THE DATA -
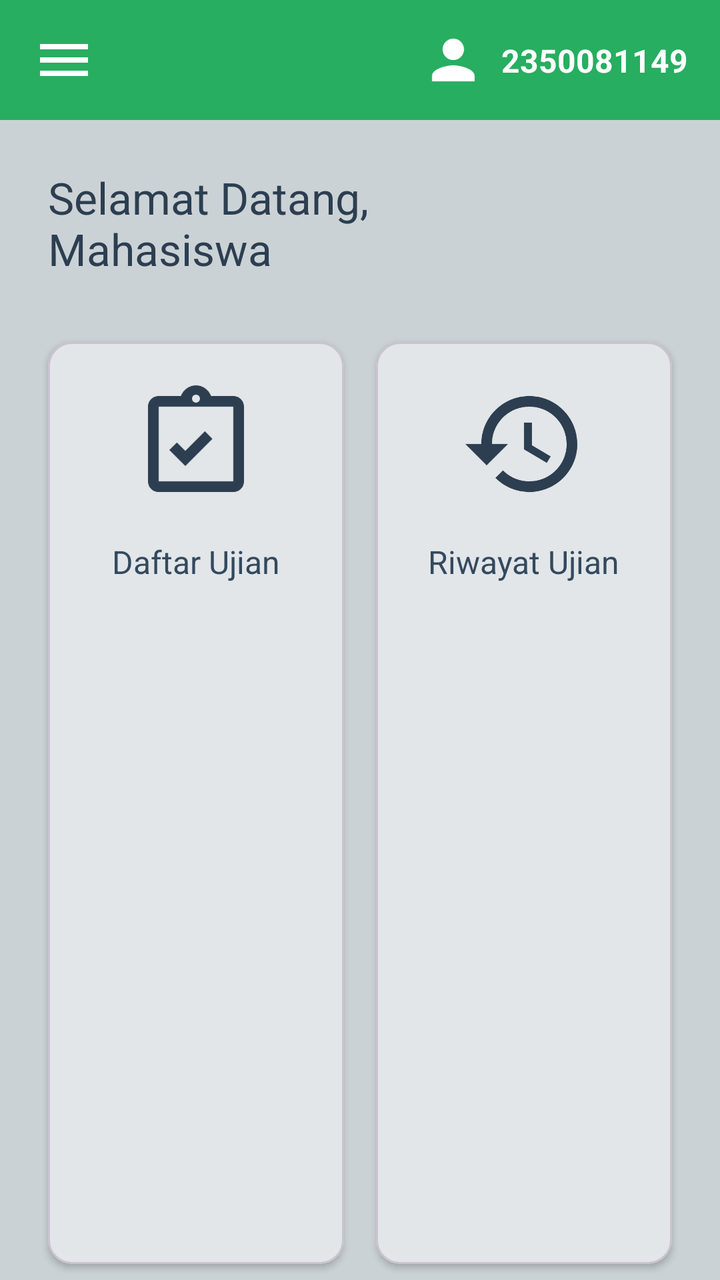
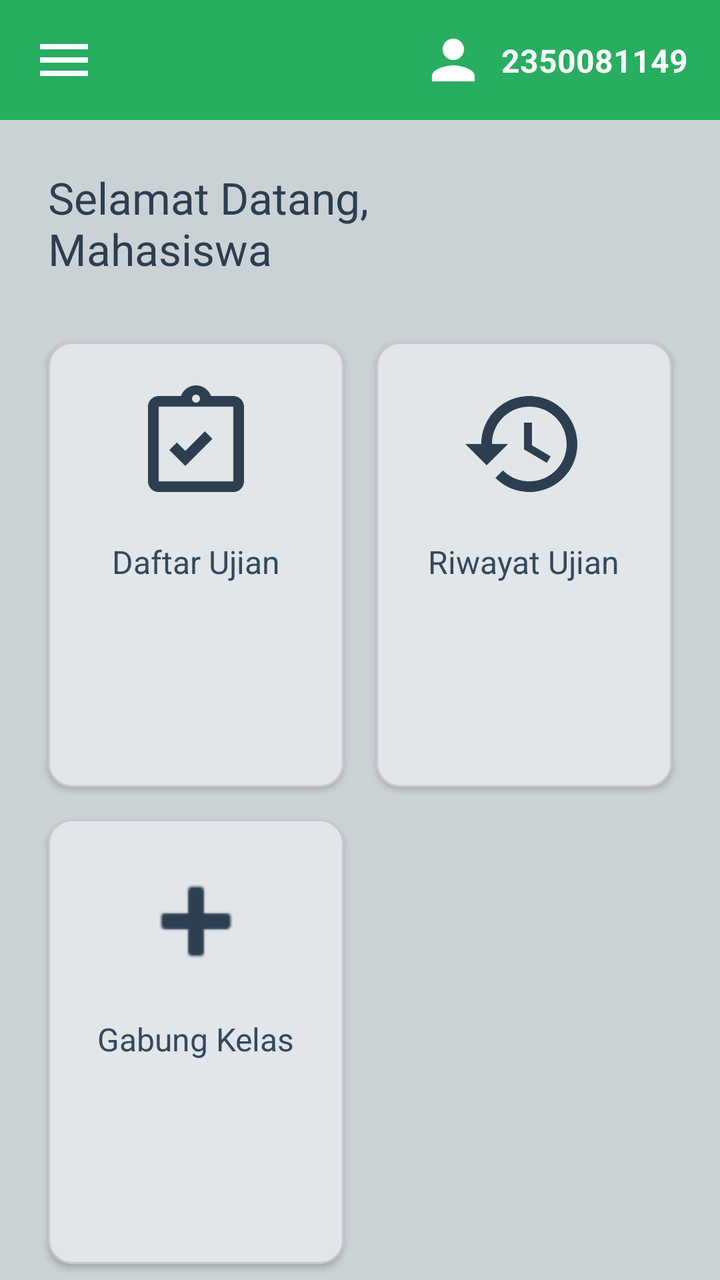

The first picture is an Android layout as it rendered before a commit; the second is the same layout after the commit. The layout source and the unified diff follow.
<!-- AndroidManifest.xml: application theme Theme.IFUnjaniExam -->
<!-- res/layout/activity_dashboard_mahasiswa.xml -->
<?xml version="1.0" encoding="utf-8"?>
<androidx.constraintlayout.widget.ConstraintLayout xmlns:android="http://schemas.android.com/apk/res/android"
    xmlns:app="http://schemas.android.com/apk/res-auto"
    xmlns:tools="http://schemas.android.com/tools"
    android:layout_width="match_parent"
    android:layout_height="match_parent"
    android:background="#cbd2d6"
    tools:context=".MahasiswaDashboardActivity">

    
    <androidx.constraintlayout.widget.ConstraintLayout
        android:id="@+id/topBar"
        android:layout_width="match_parent"
        android:layout_height="60dp"
        android:background="#27ae60"
        app:layout_constraintTop_toTopOf="parent">

        <ImageView
            android:id="@+id/ivMenu"
            android:layout_width="32dp"
            android:layout_height="32dp"
            android:layout_marginStart="16dp"
            android:src="@drawable/ic_menu"
            app:layout_constraintBottom_toBottomOf="parent"
            app:layout_constraintStart_toStartOf="parent"
            app:layout_constraintTop_toTopOf="parent"
            android:contentDescription="Menu" />

        <TextView
            android:id="@+id/tvNimHeader"
            android:layout_width="wrap_content"
            android:layout_height="wrap_content"
            android:layout_marginEnd="16dp"
            android:text="2350081149"
            android:textColor="@android:color/white"
            android:textSize="16sp"
            android:textStyle="bold"
            app:layout_constraintBottom_toBottomOf="parent"
            app:layout_constraintEnd_toEndOf="parent"
            app:layout_constraintTop_toTopOf="parent" />

        <ImageView
            android:id="@+id/ivPerson"
            android:layout_width="32dp"
            android:layout_height="32dp"
            android:layout_marginEnd="8dp"
            android:background="@drawable/ic_person"
            app:layout_constraintBottom_toBottomOf="parent"
            app:layout_constraintEnd_toStartOf="@+id/tvNimHeader"
            app:layout_constraintTop_toTopOf="parent"
            android:contentDescription="Profile" />
    </androidx.constraintlayout.widget.ConstraintLayout>

    
    <TextView
        android:id="@+id/tvWelcome"
        android:layout_width="0dp"
        android:layout_height="wrap_content"
        android:layout_margin="24dp"
        android:text="Selamat Datang,\nMahasiswa"
        android:textColor="#2c3e50"
        android:textSize="22sp"
        android:textStyle="normal"
        app:layout_constraintEnd_toEndOf="parent"
        app:layout_constraintStart_toStartOf="parent"
        app:layout_constraintTop_toBottomOf="@+id/topBar" />

    
    <GridLayout
        android:layout_width="match_parent"
        android:layout_height="0dp"
        android:layout_marginHorizontal="16dp"
        android:layout_marginTop="24dp"
        android:columnCount="2"
        android:rowCount="3"
        app:layout_constraintBottom_toBottomOf="parent"
        app:layout_constraintTop_toBottomOf="@+id/tvWelcome">

        
        <com.google.android.material.card.MaterialCardView
            android:id="@+id/cardDaftarUjian"
            android:layout_width="0dp"
            android:layout_height="wrap_content"
            android:layout_rowWeight="1"
            android:layout_columnWeight="1"
            android:layout_margin="8dp"
            app:cardBackgroundColor="#e2e6e9"
            app:cardCornerRadius="12dp"
            app:cardElevation="2dp">

            <LinearLayout
                android:layout_width="match_parent"
                android:layout_height="140dp"
                android:gravity="center"
                android:orientation="vertical"
                android:padding="16dp">

                <ImageView
                    android:layout_width="64dp"
                    android:layout_height="64dp"
                    android:src="@drawable/ic_assignment" />

                <TextView
                    android:layout_width="wrap_content"
                    android:layout_height="wrap_content"
                    android:layout_marginTop="16dp"
                    android:text="Daftar Ujian"
                    android:textColor="#34495e"
                    android:textSize="16sp" />
            </LinearLayout>
        </com.google.android.material.card.MaterialCardView>

        
        <com.google.android.material.card.MaterialCardView
            android:id="@+id/cardRiwayatUjian"
            android:layout_width="0dp"
            android:layout_height="wrap_content"
            android:layout_rowWeight="1"
            android:layout_columnWeight="1"
            android:layout_margin="8dp"
            app:cardBackgroundColor="#e2e6e9"
            app:cardCornerRadius="12dp"
            app:cardElevation="2dp">

            <LinearLayout
                android:layout_width="match_parent"
                android:layout_height="140dp"
                android:gravity="center"
                android:orientation="vertical"
                android:padding="16dp">

                <ImageView
                    android:layout_width="64dp"
                    android:layout_height="64dp"
                    android:src="@drawable/ic_history" />

                <TextView
                    android:layout_width="wrap_content"
                    android:layout_height="wrap_content"
                    android:layout_marginTop="16dp"
                    android:text="Riwayat Ujian"
                    android:textColor="#34495e"
                    android:textSize="16sp" />
            </LinearLayout>
        </com.google.android.material.card.MaterialCardView>

    </GridLayout>

</androidx.constraintlayout.widget.ConstraintLayout>
<!-- resources referenced by this layout -->
<resources>
  <!-- drawable ic_assignment (drawable) -->
  <vector xmlns:android="http://schemas.android.com/apk/res/android"
      android:width="48dp"
      android:height="48dp"
      android:viewportWidth="24"
      android:viewportHeight="24"
      android:tint="#2c3e50">
    <path
        android:fillColor="#FF000000"
        android:pathData="M19,3h-4.18C14.4,1.84 13.3,1 12,1S9.6,1.84 9.18,3H5C3.9,3 3,3.9 3,5v14c0,1.1 0.9,2 2,2h14c1.1,0 2,-0.9 2,-2V5C21,3.9 20.1,3 19,3zM12,2.75c0.41,0 0.75,0.34 0.75,0.75S12.41,4.25 12,4.25s-0.75,-0.34 -0.75,-0.75S11.59,2.75 12,2.75zM19,19H5V5h14V19zM15.08,11.03l-1.41,-1.41l-3.67,3.67l-1.58,-1.58l-1.42,1.41l3,3L15.08,11.03z"/>
  </vector>
  <!-- drawable ic_history (drawable) -->
  <vector xmlns:android="http://schemas.android.com/apk/res/android"
      android:width="48dp"
      android:height="48dp"
      android:viewportWidth="24"
      android:viewportHeight="24"
      android:tint="#2c3e50">
    <path
        android:fillColor="#FF000000"
        android:pathData="M13,3c-4.97,0 -9,4.03 -9,9H1l3.89,3.89l0.07,0.14L9,12H6c0,-3.87 3.13,-7 7,-7s7,3.13 7,7s-3.13,7 -7,7c-1.93,0 -3.68,-0.79 -4.94,-2.06l-1.42,1.42C8.27,19.99 10.51,21 13,21c4.97,0 9,-4.03 9,-9S17.97,3 13,3zm-1,5v5l4.28,2.54l0.72,-1.21l-3.5,-2.08V8H12z"/>
  </vector>
  <!-- drawable ic_menu (drawable) -->
  <vector xmlns:android="http://schemas.android.com/apk/res/android"
      android:width="24dp"
      android:height="24dp"
      android:viewportWidth="24"
      android:viewportHeight="24"
      android:tint="#FFFFFF">
    <path
        android:fillColor="#FF000000"
        android:pathData="M3,18h18v-2H3v2zm0,-5h18v-2H3v2zm0,-7v2h18V6H3z"/>
  </vector>
  <!-- drawable ic_person (drawable) -->
  <vector xmlns:android="http://schemas.android.com/apk/res/android"
      android:width="24dp"
      android:height="24dp"
      android:viewportWidth="24"
      android:viewportHeight="24"
      android:tint="#FFFFFF">
    <path
        android:fillColor="#FF000000"
        android:pathData="M12,12c2.21,0 4,-1.79 4,-4s-1.79,-4 -4,-4 -4,1.79 -4,4 1.79,4 4,4zm0,2c-2.67,0 -8,1.34 -8,4v2h16v-2c0,-2.66 -5.33,-4 -8,-4z"/>
  </vector>
  <style name="Theme.IFUnjaniExam" parent="Base.Theme.IFUnjaniExam" />
  <style name="Base.Theme.IFUnjaniExam" parent="Theme.Material3.DayNight.NoActionBar">
          
          
      </style>
</resources>

<!-- the commit's change to res/layout/activity_dashboard_mahasiswa.xml (unified diff, before → after) -->
@@ -144,6 +144,41 @@
             </LinearLayout>
         </com.google.android.material.card.MaterialCardView>
 
+        
+        <com.google.android.material.card.MaterialCardView
+            android:id="@+id/cardGabungKelas"
+            android:layout_width="0dp"
+            android:layout_height="wrap_content"
+            android:layout_rowWeight="1"
+            android:layout_columnWeight="1"
+            android:layout_margin="8dp"
+            app:cardBackgroundColor="#e2e6e9"
+            app:cardCornerRadius="12dp"
+            app:cardElevation="2dp">
+
+            <LinearLayout
+                android:layout_width="match_parent"
+                android:layout_height="140dp"
+                android:gravity="center"
+                android:orientation="vertical"
+                android:padding="16dp">
+
+                <ImageView
+                    android:layout_width="64dp"
+                    android:layout_height="64dp"
+                    android:src="@android:drawable/ic_input_add"
+                    app:tint="#2c3e50" />
+
+                <TextView
+                    android:layout_width="wrap_content"
+                    android:layout_height="wrap_content"
+                    android:layout_marginTop="16dp"
+                    android:text="Gabung Kelas"
+                    android:textColor="#34495e"
+                    android:textSize="16sp" />
+            </LinearLayout>
+        </com.google.android.material.card.MaterialCardView>
+
     </GridLayout>
 
 </androidx.constraintlayout.widget.ConstraintLayout>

PROBLEM STATEMENT - How many of the lines in the listing above hold the word "LinearLayout"? Report only that figure.

ANSWER TO THE EXERCISE - 7